# [Exercise directions]
All lines in the records below that hold "useState" are to be shown.
::::
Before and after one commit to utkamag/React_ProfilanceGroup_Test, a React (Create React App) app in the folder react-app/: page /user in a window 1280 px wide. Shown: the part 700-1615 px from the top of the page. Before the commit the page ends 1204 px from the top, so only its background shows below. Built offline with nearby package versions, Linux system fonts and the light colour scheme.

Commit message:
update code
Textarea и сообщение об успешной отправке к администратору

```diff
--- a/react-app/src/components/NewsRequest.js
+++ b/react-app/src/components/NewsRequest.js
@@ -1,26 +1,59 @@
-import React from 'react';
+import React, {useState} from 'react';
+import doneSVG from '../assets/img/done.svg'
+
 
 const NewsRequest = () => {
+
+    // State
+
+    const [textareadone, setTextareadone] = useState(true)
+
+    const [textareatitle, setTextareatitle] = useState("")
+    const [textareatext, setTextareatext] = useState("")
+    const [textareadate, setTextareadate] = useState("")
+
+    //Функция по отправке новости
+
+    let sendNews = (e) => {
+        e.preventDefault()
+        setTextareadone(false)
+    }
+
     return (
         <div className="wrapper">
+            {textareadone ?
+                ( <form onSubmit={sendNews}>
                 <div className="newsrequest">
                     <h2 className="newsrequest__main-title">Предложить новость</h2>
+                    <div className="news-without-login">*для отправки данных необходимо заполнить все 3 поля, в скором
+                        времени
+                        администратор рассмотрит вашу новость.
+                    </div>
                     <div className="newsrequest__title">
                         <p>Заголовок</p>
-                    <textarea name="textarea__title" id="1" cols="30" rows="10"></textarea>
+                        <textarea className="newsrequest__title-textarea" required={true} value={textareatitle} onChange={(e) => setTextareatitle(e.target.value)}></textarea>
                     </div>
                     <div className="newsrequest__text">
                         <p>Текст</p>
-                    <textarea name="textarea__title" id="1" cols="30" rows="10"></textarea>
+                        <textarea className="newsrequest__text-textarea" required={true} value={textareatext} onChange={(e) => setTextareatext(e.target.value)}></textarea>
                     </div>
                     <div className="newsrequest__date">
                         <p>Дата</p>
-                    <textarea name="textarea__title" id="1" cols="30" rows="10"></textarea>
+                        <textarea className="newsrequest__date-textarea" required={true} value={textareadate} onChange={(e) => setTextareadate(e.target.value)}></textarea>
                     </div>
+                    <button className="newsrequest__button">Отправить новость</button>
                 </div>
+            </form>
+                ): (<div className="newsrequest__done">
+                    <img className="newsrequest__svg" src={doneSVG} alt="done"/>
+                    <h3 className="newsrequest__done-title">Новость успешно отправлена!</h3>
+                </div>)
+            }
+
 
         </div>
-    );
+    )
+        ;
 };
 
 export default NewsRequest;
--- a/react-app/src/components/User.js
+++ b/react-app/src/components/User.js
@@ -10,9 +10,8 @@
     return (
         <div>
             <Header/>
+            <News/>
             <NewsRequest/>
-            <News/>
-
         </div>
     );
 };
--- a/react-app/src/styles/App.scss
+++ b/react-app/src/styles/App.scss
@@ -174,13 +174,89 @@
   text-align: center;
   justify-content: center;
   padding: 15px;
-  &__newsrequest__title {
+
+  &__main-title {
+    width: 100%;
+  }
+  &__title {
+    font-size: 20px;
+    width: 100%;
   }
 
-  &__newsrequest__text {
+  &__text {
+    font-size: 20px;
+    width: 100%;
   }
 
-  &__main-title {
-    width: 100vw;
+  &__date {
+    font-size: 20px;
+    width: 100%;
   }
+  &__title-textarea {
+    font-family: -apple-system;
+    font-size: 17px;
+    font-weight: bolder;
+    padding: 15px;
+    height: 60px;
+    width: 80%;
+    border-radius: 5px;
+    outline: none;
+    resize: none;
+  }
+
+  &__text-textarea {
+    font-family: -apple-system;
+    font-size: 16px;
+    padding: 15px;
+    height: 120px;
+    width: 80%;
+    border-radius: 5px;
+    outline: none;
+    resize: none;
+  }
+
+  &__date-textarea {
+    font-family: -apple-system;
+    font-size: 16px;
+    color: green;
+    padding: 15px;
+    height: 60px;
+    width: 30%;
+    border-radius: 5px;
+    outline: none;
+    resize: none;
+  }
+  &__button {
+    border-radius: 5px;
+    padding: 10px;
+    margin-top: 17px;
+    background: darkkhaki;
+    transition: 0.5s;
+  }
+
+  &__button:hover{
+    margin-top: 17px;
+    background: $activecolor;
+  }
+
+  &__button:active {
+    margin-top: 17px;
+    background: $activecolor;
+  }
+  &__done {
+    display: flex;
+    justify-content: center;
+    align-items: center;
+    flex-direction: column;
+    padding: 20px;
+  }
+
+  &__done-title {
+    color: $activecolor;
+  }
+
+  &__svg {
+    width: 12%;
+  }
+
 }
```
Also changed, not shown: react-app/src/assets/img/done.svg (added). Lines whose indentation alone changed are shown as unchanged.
::::
# [Reply]
+import React, {useState} from 'react';
+    const [textareadone, setTextareadone] = useState(true)
+    const [textareatitle, setTextareatitle] = useState("")
+    const [textareatext, setTextareatext] = useState("")
+    const [textareadate, setTextareadate] = useState("")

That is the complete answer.